* John M. Karr’s claim of involvement in JonBenet Ramsey’s murder: confession, or crazy talk? [New York Times]
* Merck loses the latest Vioxx trial, in federal court, and a prior Merck win in state court is tossed out by a judge. [Wall Street Journal]
The legal industry is being disrupted at every level by technological advances. While legal tech entrepreneurs and innovators are racing to create a more efficient and productive future, there is widespread indifference on the part of attorneys toward these emerging technologies.
Ed. note: The Asia Chronicles column is authored by Kinney Recruiting. Kinney has made more placements of U.S. associates, counsels and partners in Asia than any other recruiting firm in each of the past seven years. You can reach them by email: firstname.lastname@example.org.
We at Kinney Asia have made a number of FCPA / White Collar US associate placements in Hong Kong / China thus far in 2014. Most of such placements have been commercial litigation associates from major US markets, fluent in Mandarin, switching to FCPA / White Collar litigation. Some have already had FCPA experience, but those are difficult candidates for firms to find (this will change in coming years as US firms are now promoting FCPA / White Collar to their 2L summers who are fluent in Mandarin and have an interest in transferring to China at some point).
Legal Week quoted Kinney’s Head of Asia, Evan Jowers, extensively in the following relevant article here.
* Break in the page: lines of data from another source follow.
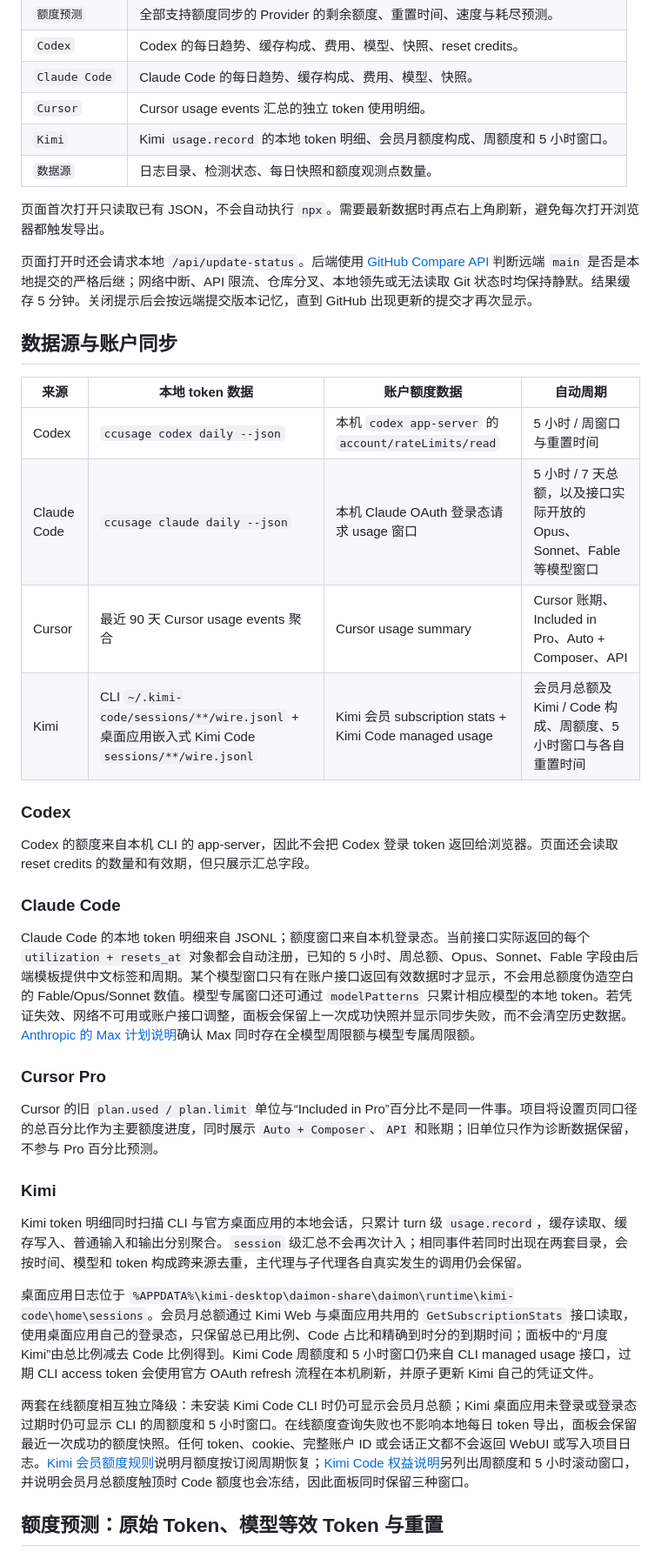
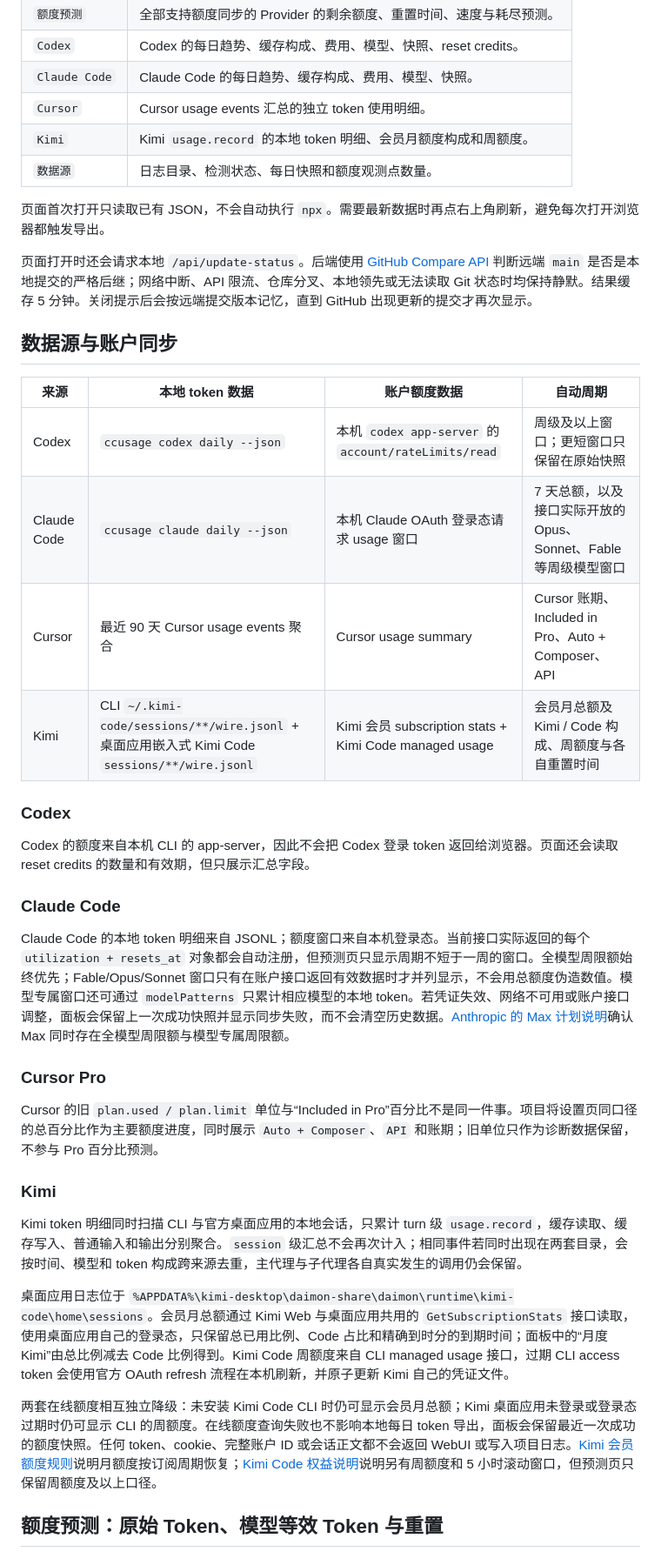
Before and after one commit to Flowfangfei/codex_token_visualization, a Markdown page: README.md, the part around the change printed below. Shown: that part at 87% size. Rendered like a GitHub page.

```diff
--- a/README.md
+++ b/README.md
@@ -152,7 +152,7 @@ flowchart LR
 | `Codex` | Codex 的每日趋势、缓存构成、费用、模型、快照、reset credits。 |
 | `Claude Code` | Claude Code 的每日趋势、缓存构成、费用、模型、快照。 |
 | `Cursor` | Cursor usage events 汇总的独立 token 使用明细。 |
-| `Kimi` | Kimi `usage.record` 的本地 token 明细、会员月额度构成、周额度和 5 小时窗口。 |
+| `Kimi` | Kimi `usage.record` 的本地 token 明细、会员月额度构成和周额度。 |
 | `数据源` | 日志目录、检测状态、每日快照和额度观测点数量。 |
 
 页面首次打开只读取已有 JSON，不会自动执行 `npx`。需要最新数据时再点右上角刷新，避免每次打开浏览器都触发导出。
@@ -163,10 +163,10 @@ flowchart LR
 
 | 来源 | 本地 token 数据 | 账户额度数据 | 自动周期 |
 | --- | --- | --- | --- |
-| Codex | `ccusage codex daily --json` | 本机 `codex app-server` 的 `account/rateLimits/read` | 5 小时 / 周窗口与重置时间 |
-| Claude Code | `ccusage claude daily --json` | 本机 Claude OAuth 登录态请求 usage 窗口 | 5 小时 / 7 天总额，以及接口实际开放的 Opus、Sonnet、Fable 等模型窗口 |
+| Codex | `ccusage codex daily --json` | 本机 `codex app-server` 的 `account/rateLimits/read` | 周级及以上窗口；更短窗口只保留在原始快照 |
+| Claude Code | `ccusage claude daily --json` | 本机 Claude OAuth 登录态请求 usage 窗口 | 7 天总额，以及接口实际开放的 Opus、Sonnet、Fable 等周级模型窗口 |
 | Cursor | 最近 90 天 Cursor usage events 聚合 | Cursor usage summary | Cursor 账期、Included in Pro、Auto + Composer、API |
-| Kimi | CLI `~/.kimi-code/sessions/**/wire.jsonl` + 桌面应用嵌入式 Kimi Code `sessions/**/wire.jsonl` | Kimi 会员 subscription stats + Kimi Code managed usage | 会员月总额及 Kimi / Code 构成、周额度、5 小时窗口与各自重置时间 |
+| Kimi | CLI `~/.kimi-code/sessions/**/wire.jsonl` + 桌面应用嵌入式 Kimi Code `sessions/**/wire.jsonl` | Kimi 会员 subscription stats + Kimi Code managed usage | 会员月总额及 Kimi / Code 构成、周额度与各自重置时间 |
 
 ### Codex
 
@@ -174,7 +174,7 @@ Codex 的额度来自本机 CLI 的 app-server，因此不会把 Codex 登录 to
 
 ### Claude Code
 
-Claude Code 的本地 token 明细来自 JSONL；额度窗口来自本机登录态。当前接口实际返回的每个 `utilization + resets_at` 对象都会自动注册，已知的 5 小时、周总额、Opus、Sonnet、Fable 字段由后端模板提供中文标签和周期。某个模型窗口只有在账户接口返回有效数据时才显示，不会用总额度伪造空白的 Fable/Opus/Sonnet 数值。模型专属窗口还可通过 `modelPatterns` 只累计相应模型的本地 token。若凭证失效、网络不可用或账户接口调整，面板会保留上一次成功快照并显示同步失败，而不会清空历史数据。[Anthropic 的 Max 计划说明](https://support.claude.com/en/articles/11049741-what-is-the-max-plan)确认 Max 同时存在全模型周限额与模型专属周限额。
+Claude Code 的本地 token 明细来自 JSONL；额度窗口来自本机登录态。当前接口实际返回的每个 `utilization + resets_at` 对象都会自动注册，但预测页只显示周期不短于一周的窗口。全模型周限额始终优先；Fable/Opus/Sonnet 窗口只有在账户接口返回有效数据时才并列显示，不会用总额度伪造数值。模型专属窗口还可通过 `modelPatterns` 只累计相应模型的本地 token。若凭证失效、网络不可用或账户接口调整，面板会保留上一次成功快照并显示同步失败，而不会清空历史数据。[Anthropic 的 Max 计划说明](https://support.claude.com/en/articles/11049741-what-is-the-max-plan)确认 Max 同时存在全模型周限额与模型专属周限额。
 
 ### Cursor Pro
 
@@ -184,9 +184,9 @@ Cursor 的旧 `plan.used / plan.limit` 单位与“Included in Pro”百分比
 
 Kimi token 明细同时扫描 CLI 与官方桌面应用的本地会话，只累计 turn 级 `usage.record`，缓存读取、缓存写入、普通输入和输出分别聚合。`session` 级汇总不会再次计入；相同事件若同时出现在两套目录，会按时间、模型和 token 构成跨来源去重，主代理与子代理各自真实发生的调用仍会保留。
 
-桌面应用日志位于 `%APPDATA%\kimi-desktop\daimon-share\daimon\runtime\kimi-code\home\sessions`。会员月总额通过 Kimi Web 与桌面应用共用的 `GetSubscriptionStats` 接口读取，使用桌面应用自己的登录态，只保留总已用比例、Code 占比和精确到时分的到期时间；面板中的“月度 Kimi”由总比例减去 Code 比例得到。Kimi Code 周额度和 5 小时窗口仍来自 CLI managed usage 接口，过期 CLI access token 会使用官方 OAuth refresh 流程在本机刷新，并原子更新 Kimi 自己的凭证文件。
+桌面应用日志位于 `%APPDATA%\kimi-desktop\daimon-share\daimon\runtime\kimi-code\home\sessions`。会员月总额通过 Kimi Web 与桌面应用共用的 `GetSubscriptionStats` 接口读取，使用桌面应用自己的登录态，只保留总已用比例、Code 占比和精确到时分的到期时间；面板中的“月度 Kimi”由总比例减去 Code 比例得到。Kimi Code 周额度来自 CLI managed usage 接口，过期 CLI access token 会使用官方 OAuth refresh 流程在本机刷新，并原子更新 Kimi 自己的凭证文件。
 
-两套在线额度相互独立降级：未安装 Kimi Code CLI 时仍可显示会员月总额；Kimi 桌面应用未登录或登录态过期时仍可显示 CLI 的周额度和 5 小时窗口。在线额度查询失败也不影响本地每日 token 导出，面板会保留最近一次成功的额度快照。任何 token、cookie、完整账户 ID 或会话正文都不会返回 WebUI 或写入项目日志。[Kimi 会员额度规则](https://www.kimi.com/zh-cn/help/membership/membership-update-rules)说明月额度按订阅周期恢复；[Kimi Code 权益说明](https://www.kimi.com/zh-cn/help/kimi-code/benefits)另列出周额度和 5 小时滚动窗口，并说明会员月总额度触顶时 Code 额度也会冻结，因此面板同时保留三种窗口。
+两套在线额度相互独立降级：未安装 Kimi Code CLI 时仍可显示会员月总额；Kimi 桌面应用未登录或登录态过期时仍可显示 CLI 的周额度。在线额度查询失败也不影响本地每日 token 导出，面板会保留最近一次成功的额度快照。任何 token、cookie、完整账户 ID 或会话正文都不会返回 WebUI 或写入项目日志。[Kimi 会员额度规则](https://www.kimi.com/zh-cn/help/membership/membership-update-rules)说明月额度按订阅周期恢复；[Kimi Code 权益说明](https://www.kimi.com/zh-cn/help/kimi-code/benefits)说明另有周额度和 5 小时滚动窗口，但预测页只保留周额度及以上口径。
 
 ## 额度预测：原始 Token、模型等效 Token 与重置
 
```
Also changed, not shown: other parts of README.md (+6 -5 lines), docs/assets/forecast-kimi.png, 3 other files.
There is a new trend in the market, though, where mid-level transactional US associates, fluent in spoken Mandarin and written Chinese, are interviewing for and in some cases landing junior FCPA / White Collar spots in Hong Kong / China at very top tier US firms.
When the LexisNexis Cloud Technology Survey results were reported earlier this year, it showed that attorneys were starting to peer less skeptically into the future, and slowly but surely leaning more toward all the benefits the law cloud has to offer.
Because let’s face it, plenty of attorneys are perhaps a bit too comfortable with their “system” of practice management, which may or may not include neon highlighters, sticky notes, dog-eared file folders, and a word processing program that was last updated when the term “raise the roof” was still de rigueur.